**PROBLEM STATEMENT**.
Pictures aside, repeat all the entries below exactly as they appear.

**DATA RECORDS**.
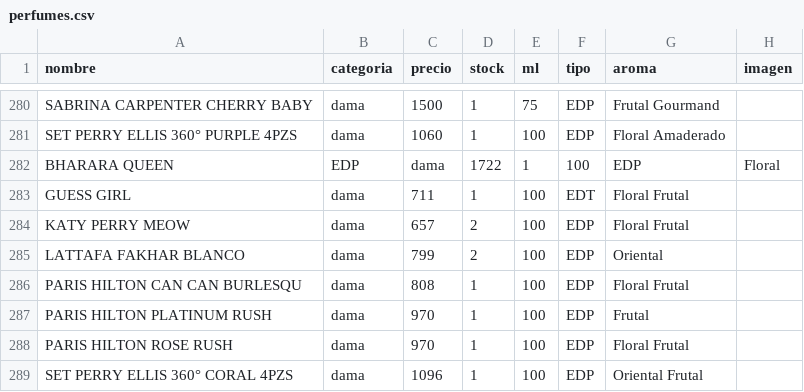
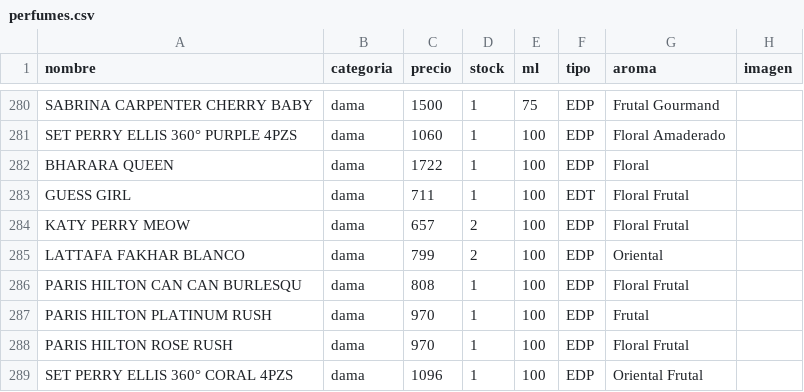
Before and after one commit to credilandia/credilandia.github.io, a CSV file: perfumes.csv, drawn as a sheet; only a part is shown, gaps mark what is left out.

Commit message:
Update perfumes.csv

```diff
--- a/perfumes.csv
+++ b/perfumes.csv
@@ -281,3 +281,3 @@ SABRINA CARPENTER CHERRY BABY,dama,1500,1,75,EDP,Frutal Gourmand,
 SET PERRY ELLIS 360° PURPLE 4PZS,dama,1060,1,100,EDP,Floral Amaderado,	
-BHARARA QUEEN,EDP,dama,1722,1,100,EDP,Floral,	
+BHARARA QUEEN,dama,1722,1,100,EDP,Floral,	
 GUESS GIRL,dama,711,1,100,EDT,Floral Frutal,	
```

**RESULT**.
Before and after one commit to credilandia/credilandia.github.io, a CSV file: perfumes.csv, drawn as a sheet; only a part is shown, gaps mark what is left out.

Commit message:
Update perfumes.csv

```diff
--- a/perfumes.csv
+++ b/perfumes.csv
@@ -281,3 +281,3 @@ SABRINA CARPENTER CHERRY BABY,dama,1500,1,75,EDP,Frutal Gourmand,
 SET PERRY ELLIS 360° PURPLE 4PZS,dama,1060,1,100,EDP,Floral Amaderado,	
-BHARARA QUEEN,EDP,dama,1722,1,100,EDP,Floral,	
+BHARARA QUEEN,dama,1722,1,100,EDP,Floral,	
 GUESS GIRL,dama,711,1,100,EDT,Floral Frutal,	
```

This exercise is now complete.